Change listing data:

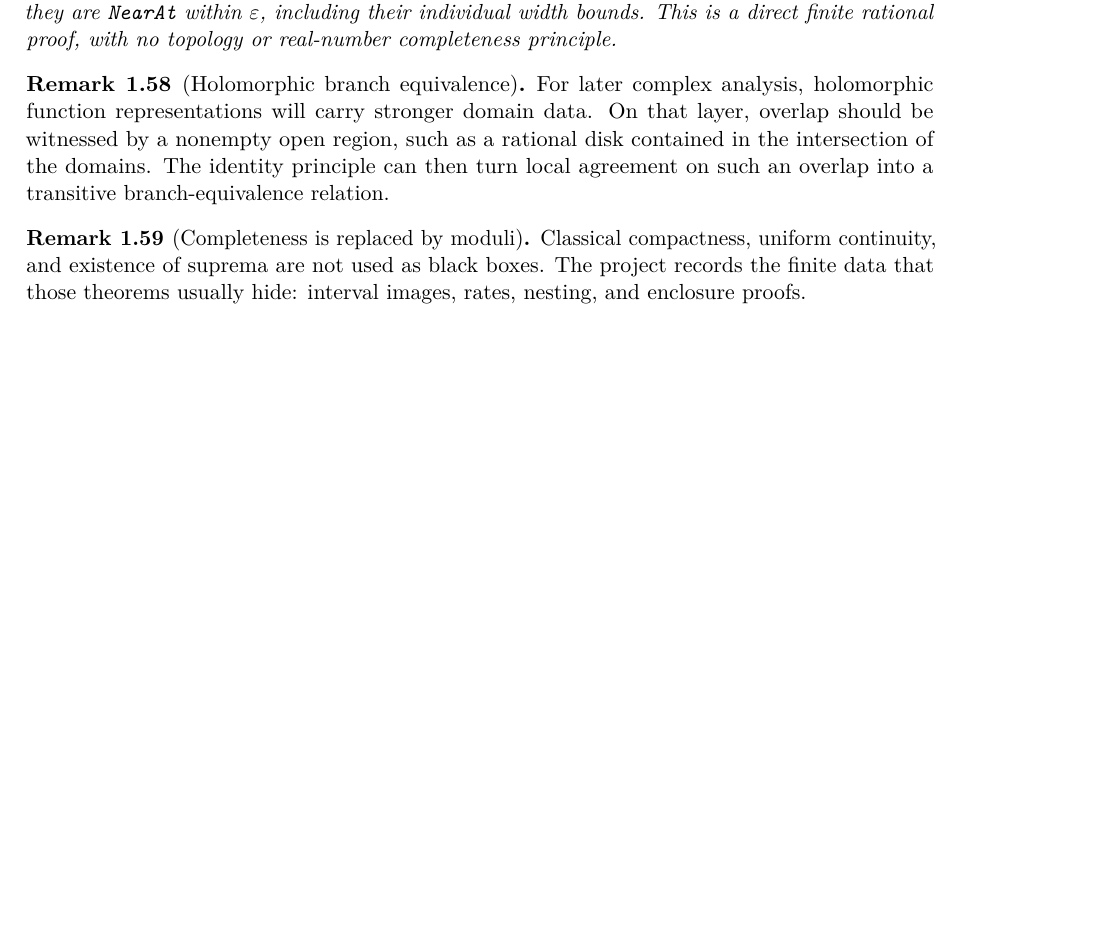
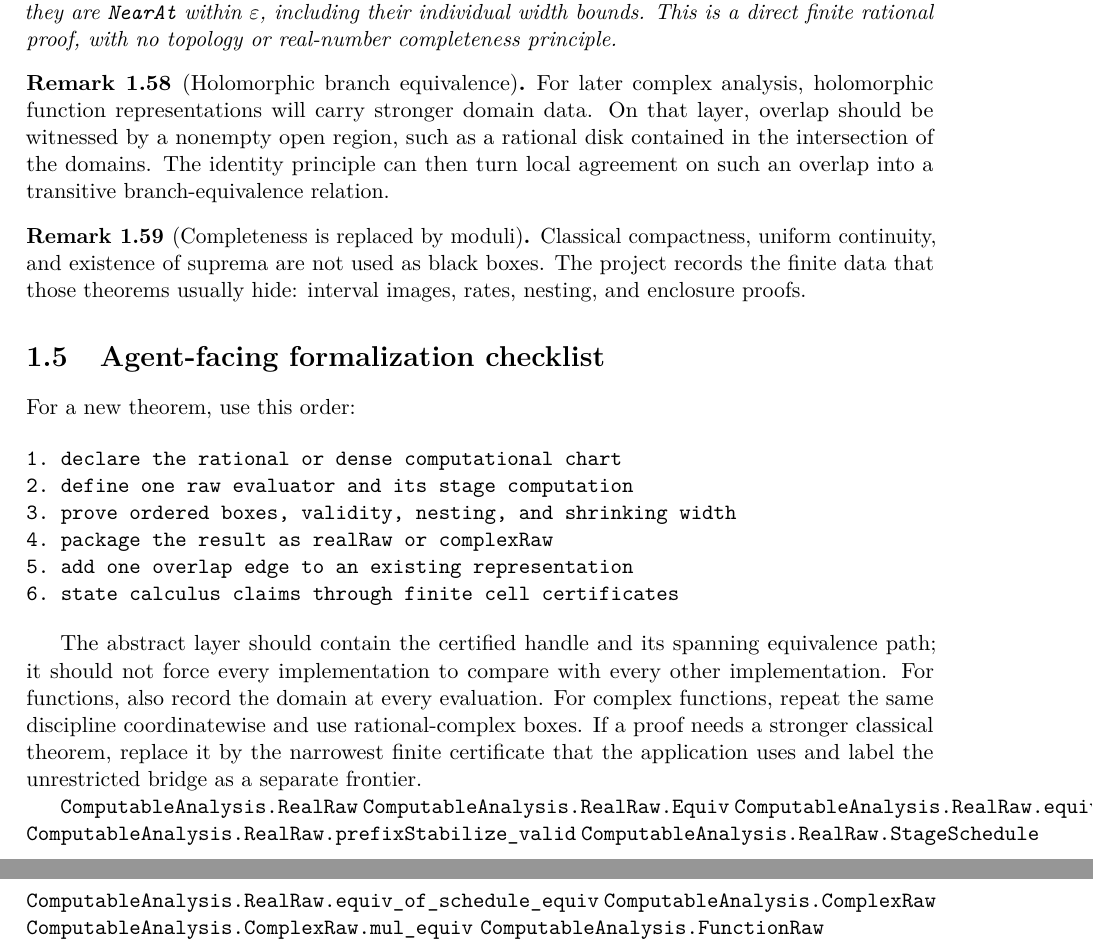
Before and after one commit to liuyao12/computable-analysis, a LaTeX thesis (blueprint/src/web.tex, which reads blueprint/src/01-foundations.tex): part of page 31 of 91 before the commit and two parts of pages 31 and 32 of 92 after it, the two joined at a grey line, cut so that both start at the same text, the shorter picture padded with empty space. Compiled offline with pdfLaTeX.

Commit message:
Add foundation formalization checklist

```diff
--- a/blueprint/src/01-foundations.tex
+++ b/blueprint/src/01-foundations.tex
@@ -1787,3 +1787,35 @@ Classical compactness, uniform continuity, and existence of suprema are not
 used as black boxes.  The project records the finite data that those theorems
 usually hide: interval images, rates, nesting, and enclosure proofs.
 \end{remark}
+
+\section{Agent-facing formalization checklist}
+
+For a new theorem, use this order:
+
+\begin{verbatim}
+1. declare the rational or dense computational chart
+2. define one raw evaluator and its stage computation
+3. prove ordered boxes, validity, nesting, and shrinking width
+4. package the result as realRaw or complexRaw
+5. add one overlap edge to an existing representation
+6. state calculus claims through finite cell certificates
+\end{verbatim}
+
+The abstract layer should contain the certified handle and its spanning
+equivalence path; it should not force every implementation to compare with
+every other implementation. For functions, also record the domain at every
+evaluation. For complex functions, repeat the same discipline coordinatewise
+and use rational-complex boxes. If a proof needs a stronger classical theorem,
+replace it by the narrowest finite certificate that the application uses and
+label the unrestricted bridge as a separate frontier.
+
+\lean{ComputableAnalysis.RealRaw}
+\lean{ComputableAnalysis.RealRaw.Equiv}
+\lean{ComputableAnalysis.RealRaw.equiv_trans}
+\lean{ComputableAnalysis.RealRaw.prefixStabilize_valid}
+\lean{ComputableAnalysis.RealRaw.StageSchedule}
+\lean{ComputableAnalysis.RealRaw.equiv_of_schedule_equiv}
+\lean{ComputableAnalysis.ComplexRaw}
+\lean{ComputableAnalysis.ComplexRaw.mul_equiv}
+\lean{ComputableAnalysis.FunctionRaw}
+\leanok
```
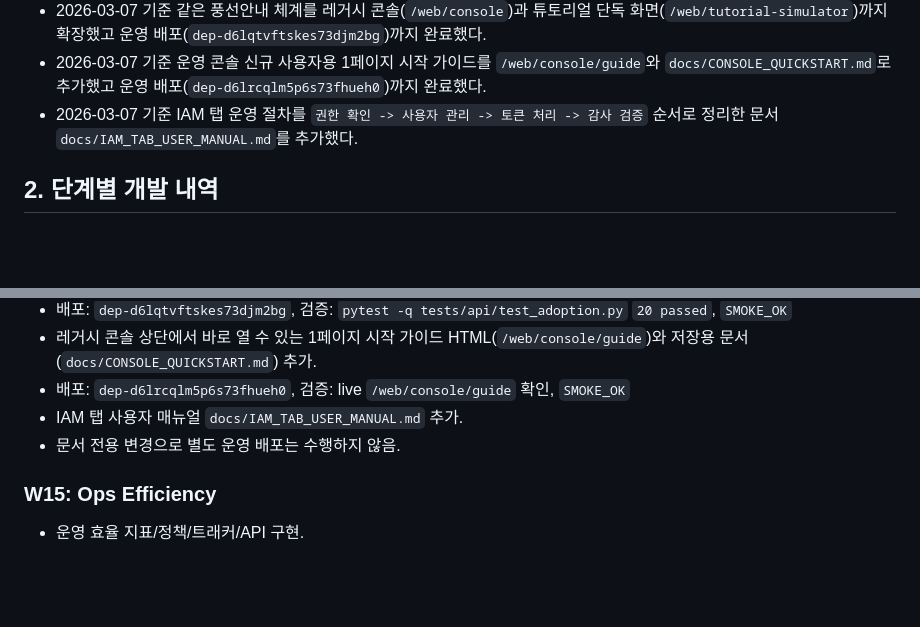
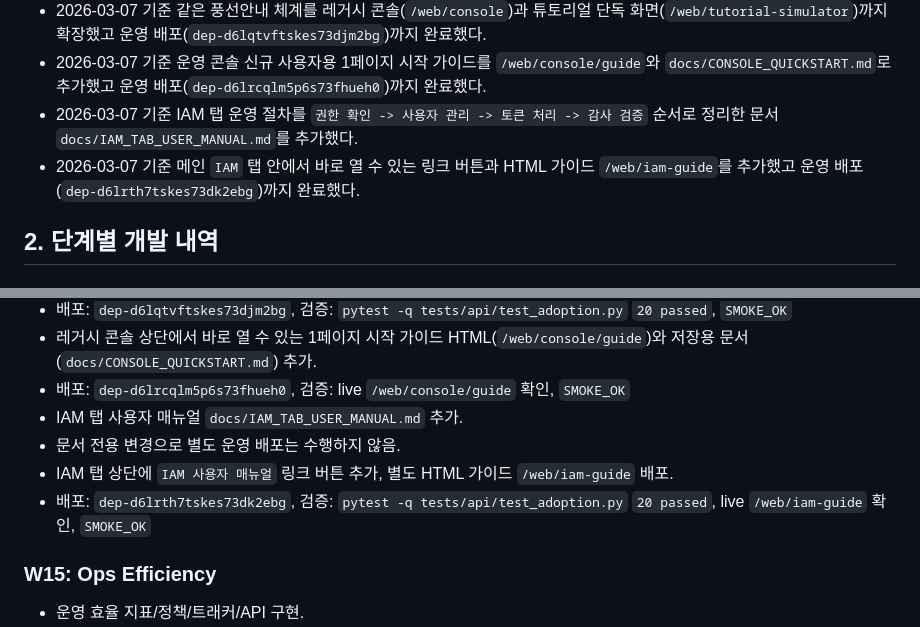
Before and after one commit to guige01-guinsa/ka-facility-os, a Markdown page: docs/DEVELOPMENT_REPORT_2026-03-01.md, 2 parts joined by grey strips. GitHub-like rendering; blank space fills up the shorter version.

Commit message:
Document IAM guide link rollout

```diff
--- a/docs/DEVELOPMENT_REPORT_2026-03-01.md
+++ b/docs/DEVELOPMENT_REPORT_2026-03-01.md
@@ -17,6 +17,7 @@
 - 2026-03-07 기준 같은 풍선안내 체계를 레거시 콘솔(`/web/console`)과 튜토리얼 단독 화면(`/web/tutorial-simulator`)까지 확장했고 운영 배포(`dep-d6lqtvftskes73djm2bg`)까지 완료했다.
 - 2026-03-07 기준 운영 콘솔 신규 사용자용 1페이지 시작 가이드를 `/web/console/guide`와 `docs/CONSOLE_QUICKSTART.md`로 추가했고 운영 배포(`dep-d6lrcqlm5p6s73fhueh0`)까지 완료했다.
 - 2026-03-07 기준 IAM 탭 운영 절차를 `권한 확인 -> 사용자 관리 -> 토큰 처리 -> 감사 검증` 순서로 정리한 문서 `docs/IAM_TAB_USER_MANUAL.md`를 추가했다.
+- 2026-03-07 기준 메인 `IAM` 탭 안에서 바로 열 수 있는 링크 버튼과 HTML 가이드 `/web/iam-guide`를 추가했고 운영 배포(`dep-d6lrth7tskes73dk2ebg`)까지 완료했다.
 
 ## 2. 단계별 개발 내역
 
@@ -97,6 +98,8 @@
 - 배포: `dep-d6lrcqlm5p6s73fhueh0`, 검증: live `/web/console/guide` 확인, `SMOKE_OK`
 - IAM 탭 사용자 매뉴얼 `docs/IAM_TAB_USER_MANUAL.md` 추가.
 - 문서 전용 변경으로 별도 운영 배포는 수행하지 않음.
+- IAM 탭 상단에 `IAM 사용자 매뉴얼` 링크 버튼 추가, 별도 HTML 가이드 `/web/iam-guide` 배포.
+- 배포: `dep-d6lrth7tskes73dk2ebg`, 검증: `pytest -q tests/api/test_adoption.py` `20 passed`, live `/web/iam-guide` 확인, `SMOKE_OK`
 
 ### W15: Ops Efficiency
 - 운영 효율 지표/정책/트래커/API 구현.
```
Also changed, not shown: docs/ROADMAP_NEXT.md (+1 -0 lines).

▸ **Task instructions**
Skip the images and set down the rest of the data unchanged.

▸ **Written solution**
Before and after one commit to liuyao12/computable-analysis, a LaTeX thesis (blueprint/src/web.tex, which reads blueprint/src/01-foundations.tex): part of page 31 of 91 before the commit and two parts of pages 31 and 32 of 92 after it, the two joined at a grey line, cut so that both start at the same text, the shorter picture padded with empty space. Compiled offline with pdfLaTeX.

Commit message:
Add foundation formalization checklist

```diff
--- a/blueprint/src/01-foundations.tex
+++ b/blueprint/src/01-foundations.tex
@@ -1787,3 +1787,35 @@ Classical compactness, uniform continuity, and existence of suprema are not
 used as black boxes.  The project records the finite data that those theorems
 usually hide: interval images, rates, nesting, and enclosure proofs.
 \end{remark}
+
+\section{Agent-facing formalization checklist}
+
+For a new theorem, use this order:
+
+\begin{verbatim}
+1. declare the rational or dense computational chart
+2. define one raw evaluator and its stage computation
+3. prove ordered boxes, validity, nesting, and shrinking width
+4. package the result as realRaw or complexRaw
+5. add one overlap edge to an existing representation
+6. state calculus claims through finite cell certificates
+\end{verbatim}
+
+The abstract layer should contain the certified handle and its spanning
+equivalence path; it should not force every implementation to compare with
+every other implementation. For functions, also record the domain at every
+evaluation. For complex functions, repeat the same discipline coordinatewise
+and use rational-complex boxes. If a proof needs a stronger classical theorem,
+replace it by the narrowest finite certificate that the application uses and
+label the unrestricted bridge as a separate frontier.
+
+\lean{ComputableAnalysis.RealRaw}
+\lean{ComputableAnalysis.RealRaw.Equiv}
+\lean{ComputableAnalysis.RealRaw.equiv_trans}
+\lean{ComputableAnalysis.RealRaw.prefixStabilize_valid}
+\lean{ComputableAnalysis.RealRaw.StageSchedule}
+\lean{ComputableAnalysis.RealRaw.equiv_of_schedule_equiv}
+\lean{ComputableAnalysis.ComplexRaw}
+\lean{ComputableAnalysis.ComplexRaw.mul_equiv}
+\lean{ComputableAnalysis.FunctionRaw}
+\leanok
```
Before and after one commit to guige01-guinsa/ka-facility-os, a Markdown page: docs/DEVELOPMENT_REPORT_2026-03-01.md, 2 parts joined by grey strips. GitHub-like rendering; blank space fills up the shorter version.

Commit message:
Document IAM guide link rollout

```diff
--- a/docs/DEVELOPMENT_REPORT_2026-03-01.md
+++ b/docs/DEVELOPMENT_REPORT_2026-03-01.md
@@ -17,6 +17,7 @@
 - 2026-03-07 기준 같은 풍선안내 체계를 레거시 콘솔(`/web/console`)과 튜토리얼 단독 화면(`/web/tutorial-simulator`)까지 확장했고 운영 배포(`dep-d6lqtvftskes73djm2bg`)까지 완료했다.
 - 2026-03-07 기준 운영 콘솔 신규 사용자용 1페이지 시작 가이드를 `/web/console/guide`와 `docs/CONSOLE_QUICKSTART.md`로 추가했고 운영 배포(`dep-d6lrcqlm5p6s73fhueh0`)까지 완료했다.
 - 2026-03-07 기준 IAM 탭 운영 절차를 `권한 확인 -> 사용자 관리 -> 토큰 처리 -> 감사 검증` 순서로 정리한 문서 `docs/IAM_TAB_USER_MANUAL.md`를 추가했다.
+- 2026-03-07 기준 메인 `IAM` 탭 안에서 바로 열 수 있는 링크 버튼과 HTML 가이드 `/web/iam-guide`를 추가했고 운영 배포(`dep-d6lrth7tskes73dk2ebg`)까지 완료했다.
 
 ## 2. 단계별 개발 내역
 
@@ -97,6 +98,8 @@
 - 배포: `dep-d6lrcqlm5p6s73fhueh0`, 검증: live `/web/console/guide` 확인, `SMOKE_OK`
 - IAM 탭 사용자 매뉴얼 `docs/IAM_TAB_USER_MANUAL.md` 추가.
 - 문서 전용 변경으로 별도 운영 배포는 수행하지 않음.
+- IAM 탭 상단에 `IAM 사용자 매뉴얼` 링크 버튼 추가, 별도 HTML 가이드 `/web/iam-guide` 배포.
+- 배포: `dep-d6lrth7tskes73dk2ebg`, 검증: `pytest -q tests/api/test_adoption.py` `20 passed`, live `/web/iam-guide` 확인, `SMOKE_OK`
 
 ### W15: Ops Efficiency
 - 운영 효율 지표/정책/트래커/API 구현.
```
Also changed, not shown: docs/ROADMAP_NEXT.md (+1 -0 lines).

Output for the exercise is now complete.